**Data provided:**
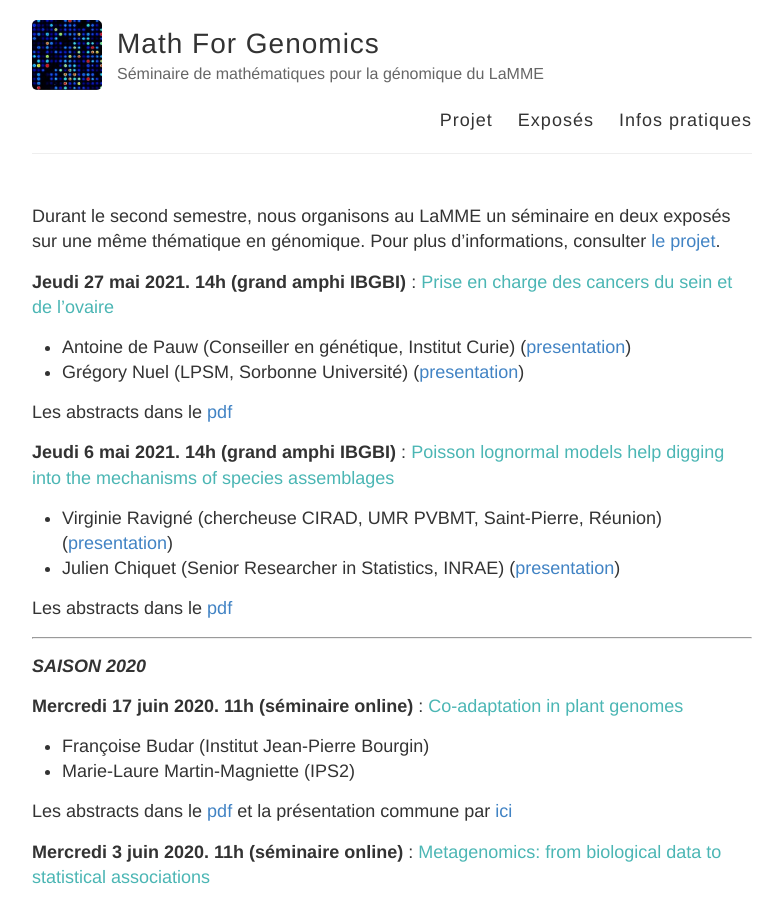
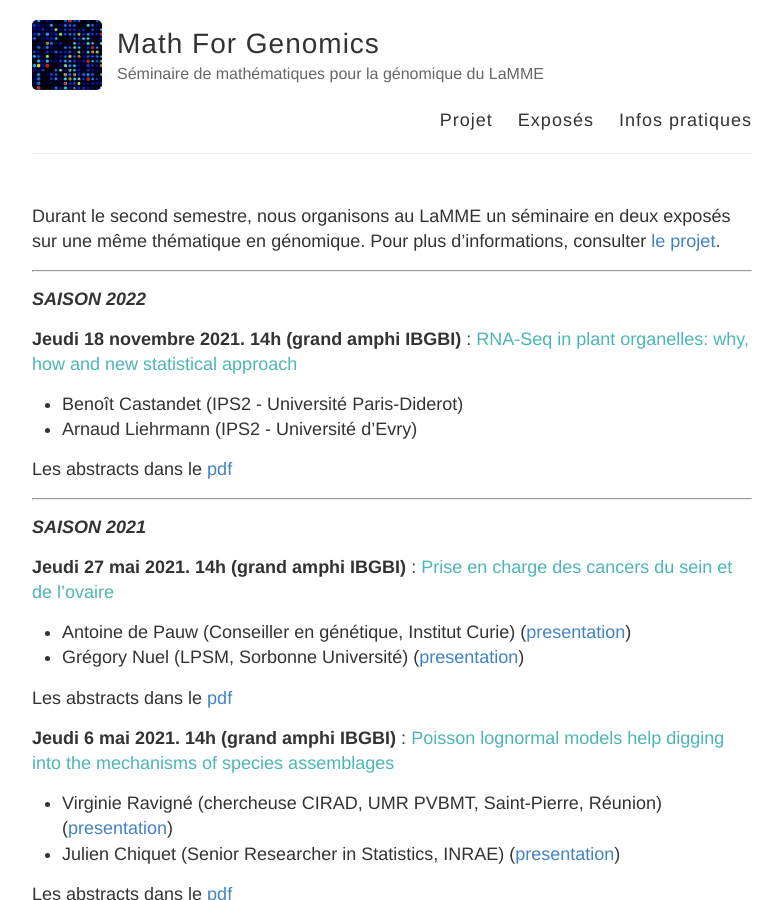
Before and after one commit to MathForGenomics/MathForGenomics.github.io, a Jekyll site: the page built from exposes.md, in a window 1280 px wide and 900 px high. Shown: the whole window, without its empty margins (248-1031 px from the left). Built offline with Jekyll 4.4.1, drawn with Linux system fonts in a browser that asks for light colours.

Commit message:
Update exposes.md

```diff
--- a/exposes.md
+++ b/exposes.md
@@ -5,6 +5,21 @@ permalink: /exposes/
 ---
 
 Durant le second semestre, nous organisons au LaMME un séminaire en deux exposés sur une même thématique en génomique. Pour plus d'informations, consulter [le projet](projet.md).
+
+
+***
+
+***SAISON 2022***
+
+**Jeudi 18 novembre 2021. 14h (grand amphi IBGBI)** : <span style="color:rgb(75, 182, 180)">RNA-Seq in plant organelles: why, how and new statistical approach</span>
+- Benoît Castandet (IPS2 - Université Paris-Diderot)
+- Arnaud Liehrmann (IPS2 - Université d'Evry)
+
+Les abstracts dans le [pdf](ABSTRACT/18_nov2021.pdf)
+
+***
+
+***SAISON 2021***
 
 **Jeudi 27 mai 2021. 14h (grand amphi IBGBI)** : <span style="color:rgb(75, 182, 180)">Prise en charge des cancers du sein et de l’ovaire</span>
 - Antoine de Pauw (Conseiller en génétique, Institut Curie) ([presentation](dePauw.pdf))
```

**Problem requirements:**
Look through the material and copy each line that has "color".

**Answer box:**
+**Jeudi 18 novembre 2021. 14h (grand amphi IBGBI)** : <span style="color:rgb(75, 182, 180)">RNA-Seq in plant organelles: why, how and new statistical approach</span>
 **Jeudi 27 mai 2021. 14h (grand amphi IBGBI)** : <span style="color:rgb(75, 182, 180)">Prise en charge des cancers du sein et de l’ovaire</span>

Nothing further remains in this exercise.